From Intelligent Systems, the studio best-known for the Fire Emblem series comes the steampunk-packed, comic-styled Code Name: S.T.E.A.M! Fight off the alien menace, unlock powerful weapons, and even take control of a gigantic mecha-Abraham Lincoln to save the planet from total annihilation!Henry Fleming (named after the protagonist of the novel The Red Badge of Courage) oversees security detail in the American Embassy in fair Victorian London during the opening of the Steamgate Bridge, when alien invaders begin attacking the city. Fighting through the chaos and meeting up with John Henry (named after an African-American folk hero, and you’re going to want to get used to these references!), the pair are rescued by none other than President Abraham Lincoln himself, piloting the state-of-the-art airship Lady Liberty.Here the pair are recruited to Lincoln’s task force, known as S.T.E.A.M (Strike Team Eliminating the Alien Menace), and discover that the aliens seek the Necronomicon (H.P. Lovecraft’s textbook of magic) to awaken their leader, the Shugguth. Along the way the team makes the shocking discovery that the beast itself resides under the surface of the South Pole, as it had been left behind millions of years ago.
Recruiting some familiar fictional and folklore-inspired heroes such as Lion, Tin-Man and Dorothy, as well as Tom Sawyer and Queequeg (Moby Dick), the agents of S.T.E.A.M fight their way across America and even traversing to the magical Land of Oz in order to stop the alien menace and save the planet from being frozen over.Code Name S.T.E.A.M is presented to players through a comic book aesthetic; with each level of the game representing a new chapter of the comic.

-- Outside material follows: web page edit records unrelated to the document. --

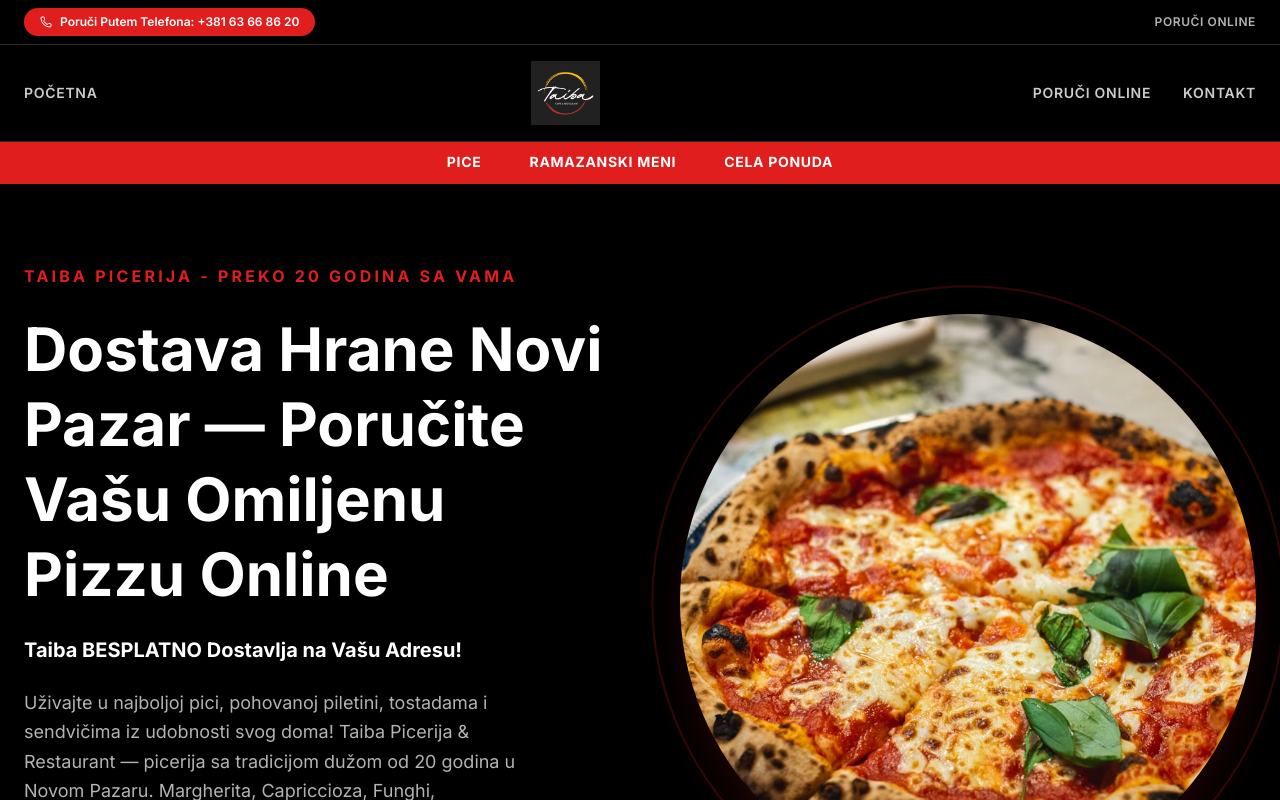
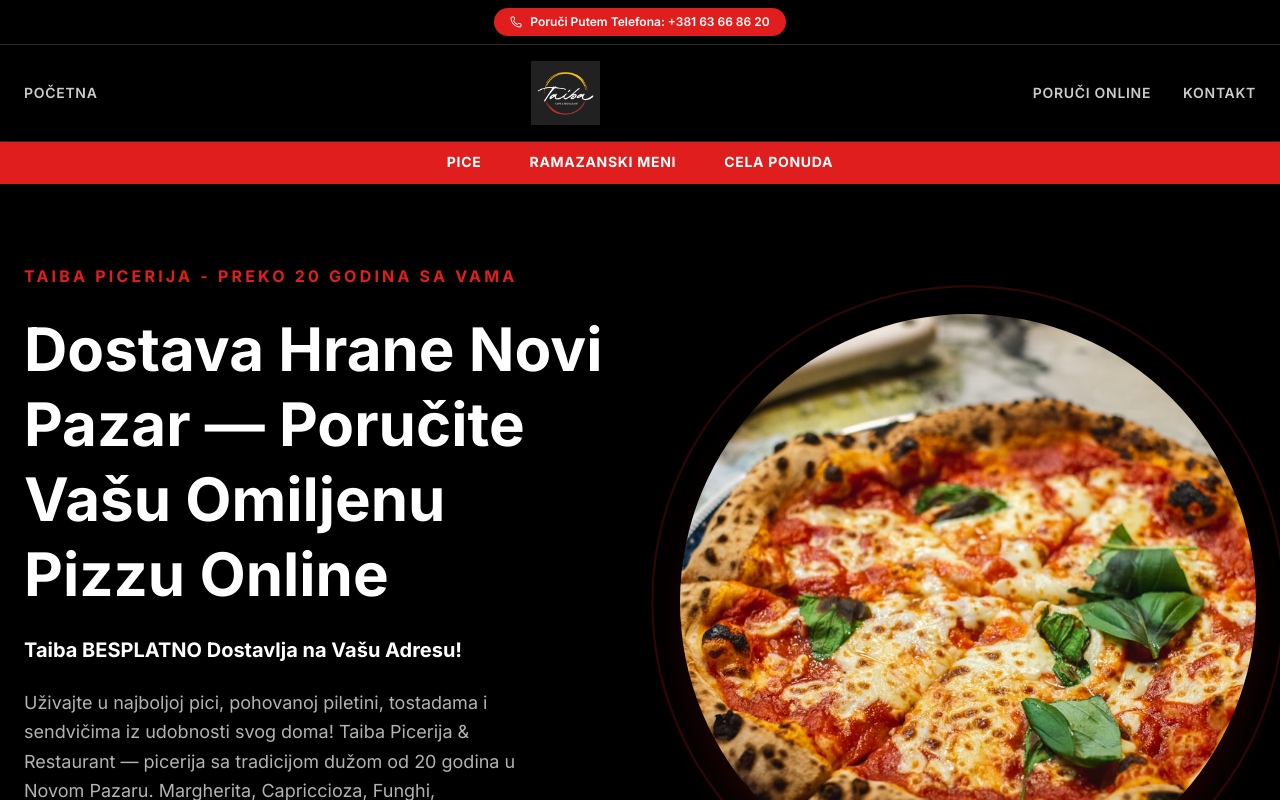
Before and after one commit to luckybbbbbb/taiba-picerija, a Next.js app: page / in a window 1280 px wide. Shown: the top 800 px of the page. Built offline with nearby package versions, Linux system fonts and the light colour scheme; a web font is replaced by a local one.

Commit message:
Uklonjen Poruči Online iz top bara, telefon centriran

```diff
--- a/components/navbar.tsx
+++ b/components/navbar.tsx
@@ -10,7 +10,7 @@ export function Navbar() {
   return (
     <header className="fixed top-0 left-0 right-0 z-50 bg-taiba-black/95 backdrop-blur-sm border-b border-border">
       {/* Top bar with phone */}
-      <div className="hidden md:flex items-center justify-between px-6 py-2 border-b border-border text-sm">
+      <div className="hidden md:flex items-center justify-center px-6 py-2 border-b border-border text-sm">
         <a
           href="tel:+381636686820"
           className="inline-flex items-center gap-2 bg-taiba-red text-taiba-white px-4 py-1.5 rounded-full text-xs font-semibold hover:bg-taiba-red-dark transition-colors"
@@ -18,14 +18,6 @@ export function Navbar() {
           <Phone className="w-3 h-3" />
           {"Poruči Putem Telefona: +381 63 66 86 20"}
         </a>
-        <div className="flex items-center gap-4">
-          <a
-            href="#menu"
-            className="text-taiba-white/70 hover:text-taiba-white text-xs font-semibold uppercase tracking-wider transition-colors"
-          >
-            Poruči Online
-          </a>
-        </div>
       </div>
 
       {/* Main navbar */}
```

Cutscenes are rendered as comic panels, right down to the onomatopoeic action words and speech bubbles for characters. This look is retained for the gameplay segments too; a sort of partially-modeled comic book cel come to life. The visuals are bright and entertaining; the consistent use of golds and browns to highlight the steampunk influence on the game helps it to stand out, which is coupled with an abundance of steam pipes and valves littered throughout environments.
The vibrancy of colours isn’t limited to environments and playable characters either; the alien enemies are contrast to the protagonists; shades of blue and purple highlighting how cold and evil they are compared to the warm and heroic good guys. (It was hard not to describe them as ‘steamy’).
Those familiar with Star Trek will notice that the characters of John Henry and Abraham Lincoln are voiced by none other than Michael Dorn and Wil Wheaton respectively. And the voice talent doesn’t suffer like other games either; each character is given a voice, and the acting is actually half-decent. The only gripe is that after a while, each character’s catch-phrases begin to get repetitive and annoying, making you wish they had have just recorded that bit extra.The game also draws from so many forms of lore; almost all characters are representations from books or novels from literature history. The biggest influence is H.P. Lovecraft; things such as the Shugguth and the Necronomicon coming straight from his works, as well as Professor Randolph Carter. Add this to the likes of the Wizard of Oz references and classic literature throwbacks and you get a mish-mash that works really well.